    Qonundrum and MrPicard like this.
  17. Redfern

    Redfern Rear Admiral Rear Admiral

    Joined:
    Sep 28, 2006
    Location:
    Georgia, USA
    Derailing the topic for a post since you mentioned "I Dream of Jeannie".

    I may have watched a few episodes "first run", but like many of us, I caught it during its initial rounds of syndication, during the early 70s. I caught it on a daily basis and enjoyed the frivolity. Well, not knowing how many seasons existed or how many episodes, I caught a segment involving Jeannie (in her miniature state) getting trapped within a safe, one destined to be launched to the moon. Hijinks ensue, but by the episode's conclusion, Eden's titular character is not freed from the secured storage device as one would have expected. the last scene depicts the safe loaded upon a Saturn booster and the rocket launches, headed for the Moon. Tony Nelson stands behind a chain linked fence in shock, almost to the point of tears, having failed to rescue his friend. His last words are, "Goodbye, Jeannie."

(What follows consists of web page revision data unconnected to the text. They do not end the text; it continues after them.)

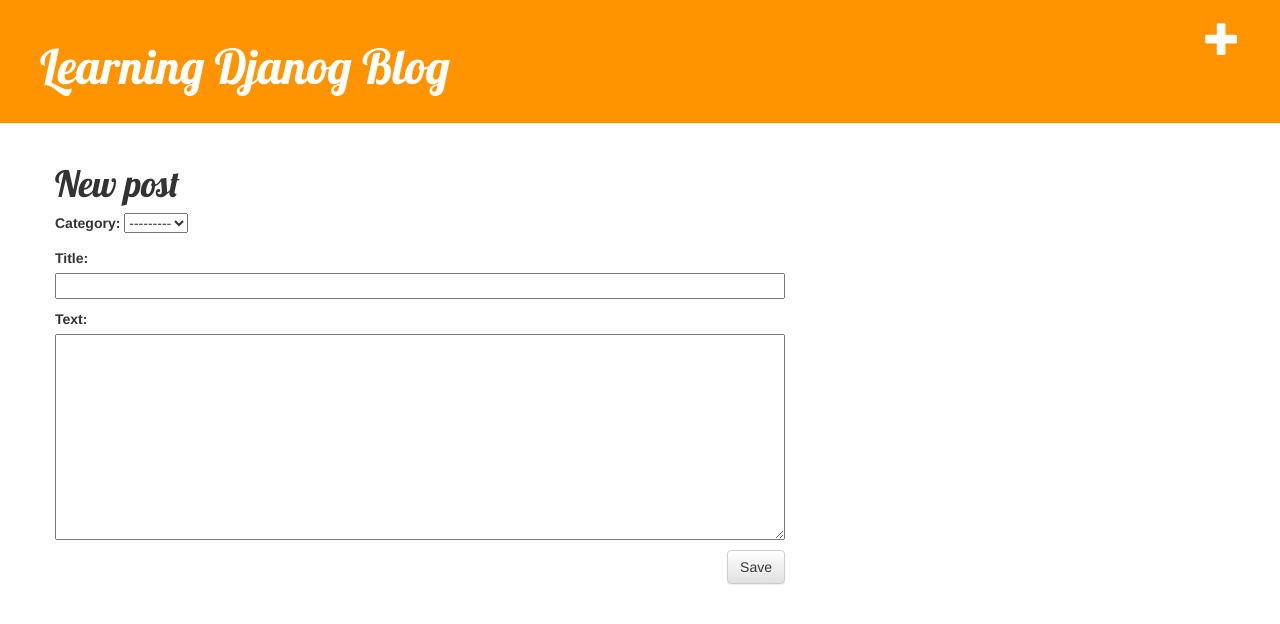
After one commit to djangotutor/blog, a Django app: page /post/new/ in a window 1280 px wide. The commit adds this page. Shown: the top 624 px of the page. Run offline with Django 3.2, Linux system fonts and the light colour scheme; data that the repository does not hold is empty; some libraries are stand-ins or nearby versions.

Commit message:
포스트글 쓰기 기능 작성

```diff
--- a/blog/models.py
+++ b/blog/models.py
@@ -1,4 +1,5 @@
 from django.db import models
+from django.urls import reverse
 from django.utils import timezone
 
 # Create your models here.
@@ -27,5 +28,8 @@ class Post(models.Model):
 		self.published_date = timezone.now()
 		slef.save()
 
+	def get_absolute_url(self):
+		return reverse('post_detail', kwargs={'pk': self.pk})
+
 	def __str__(self):
 		return self.title
--- a/blog/templates/blog/base.html
+++ b/blog/templates/blog/base.html
@@ -10,10 +10,12 @@
 	</head>
 	<body>
 		<div class="page-header">
+			<a href="{% url 'post_new' %}" class="top-menu"><span class="glyphicon glyphicon-plus"></span></a>
 			<h1><a href="/">Learning Djanog Blog</a></h1>
 		</div>
 
 		<div class="content container">
+			{% if categorys is not None %}
 				<nav class="navbar navbar-expand-lg navbar-light bg-light">
 					<div class="collapse navbar-collapse" id="navbarNav">
 						<ul class="navbar-nav ">
@@ -32,6 +34,7 @@
 						</ul>
 					</div>
 				</nav>
+			{% endif %}
 
 			<div class="row">
 				<div class="col-md-8">
--- /dev/null
+++ b/blog/templates/blog/post_edit.html
@@ -0,0 +1,9 @@
+{% extends 'blog/base.html' %}
+
+{% block content %}
+	<h1>New post</h1>
+	<form method="POST" class="post-form">{% csrf_token %}
+		{{ form.as_p }}
+		<button type="submit" class="save btn btn-default">Save</button>
+	</form>
+{% endblock %}
--- a/blog/urls.py
+++ b/blog/urls.py
@@ -5,4 +5,5 @@ urlpatterns = [
 	url(r'^$', views.Home.as_view(), name='home'),
 	url(r'^(?P<category>[ㄱ-ㅣ가-힣|a-zA-Z0-9]+)/$', views.PostList.as_view(), name='posts_by_category'),
 	url(r'^post/(?P<pk>\d+)/$', views.PostDetail.as_view(), name='post_detail'),
+	url(r'^post/new/$', views.PostNew.as_view(), name='post_new'),
 ]
--- a/blog/views.py
+++ b/blog/views.py
@@ -1,10 +1,12 @@
 from django.utils import timezone
 from django.views.generic import ListView
 from django.views.generic import DetailView
+from django.views.generic.edit import CreateView
 from django.shortcuts import get_object_or_404
 from django.shortcuts import redirect
 from .models import Category
 from .models import Post
+from .forms import PostForm
 
 class Categorys(ListView):
 	def get_context_data(self, **kwargs):
@@ -40,3 +42,14 @@ class PostDetail(DetailView):
 		context['categorys'] = Category.objects.filter(private_state=False).order_by('order')
 		context['category_name'] = Category.objects.filter(post__id=self.kwargs['pk'])[0].name
 		return context
+
+class PostNew(CreateView):
+	model = Post
+	fields = ['category', 'title', 'text']
+	template_name = 'blog/post_edit.html'
+
+	def form_valid(self, form):
+		post = form.save(commit=False)
+		post.author = self.request.user
+		post.published_date = timezone.now()
+		return super().form_valid(form)
```
Also changed, not shown: blog/forms.py (added, +7 -0 lines). Lines whose indentation alone changed are shown as unchanged.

    The next day during that time slot (I think, maybe 11:30 AM, just before the midday news), some other sitcom was aired! What?! That's how the show ended?! How utterly cruel!!!

    Years later I learned that was NOT the series' conclusion, but merely part 1 of a three part story. What I saw was merely episode 77, episode 16 of the third season. The show would run for another 62 episodes before it was cancelled. But for whatever reason the local TV station dropped those reruns for another show, leading 11 year old me to believe Jeannie had been entombed upon the Moon, forever lost to Tony Nelson.
     
    Damian likes this.
  18. XCV330

    XCV330 Premium Member

    Joined:
    Sep 24, 2017
    Location:
    Hunter, another good crime show from the 80's actually did do its best to deal with rape in a very surprising two parter (for the time). But then they continued on with the reset button, only to bring it back up again a couple of seasons later.
     
    Skipper likes this.
  19. Damian

    Damian Commodore Commodore

    Joined:
    Nov 2, 2017
    Location:
    United States
    IIRC it was actually a 4 part episode. There was a code he had to enter into the safe and apparently they had a fan contest where a fan could pick the code. Hagman I guess had to voice it in post-production since the episode had already been filmed so you don't actually 'see' him saying it as he enters it in.

    Like Dallas, I have the entire IDOJ series on DVD. I ended up getting the entire series for about $25. The only thing is the first season is colorized--and not well. I usually prefer to see things as they were originally filmed anyway, but they made it worse because it wasn't the greatest job. I wish they just left it be, esp. if you're just going to do a halfway job of it. Usually I just turn to color off on my TV when watching the first season.
     
    MrPicard likes this.
  20. Owain Taggart

    Owain Taggart Vice Admiral Admiral

    Joined:
    Nov 30, 2009
    Location:
    Northern Ontario, Canada
    I think it was actually very common to have these kinds of stories back in the day. Been rewatching Highway to Heaven recently, and in the the 2nd season, Mark Gordon finds what he believes to be the love of his life, and they're all set to marry. But she finds out she has an incurable illness with only a few days left to live. He loses her and is distraught, but as per your example, it's never mentioned again. I think it's just the nature of the storytelling from back then rather than a deliberate reset.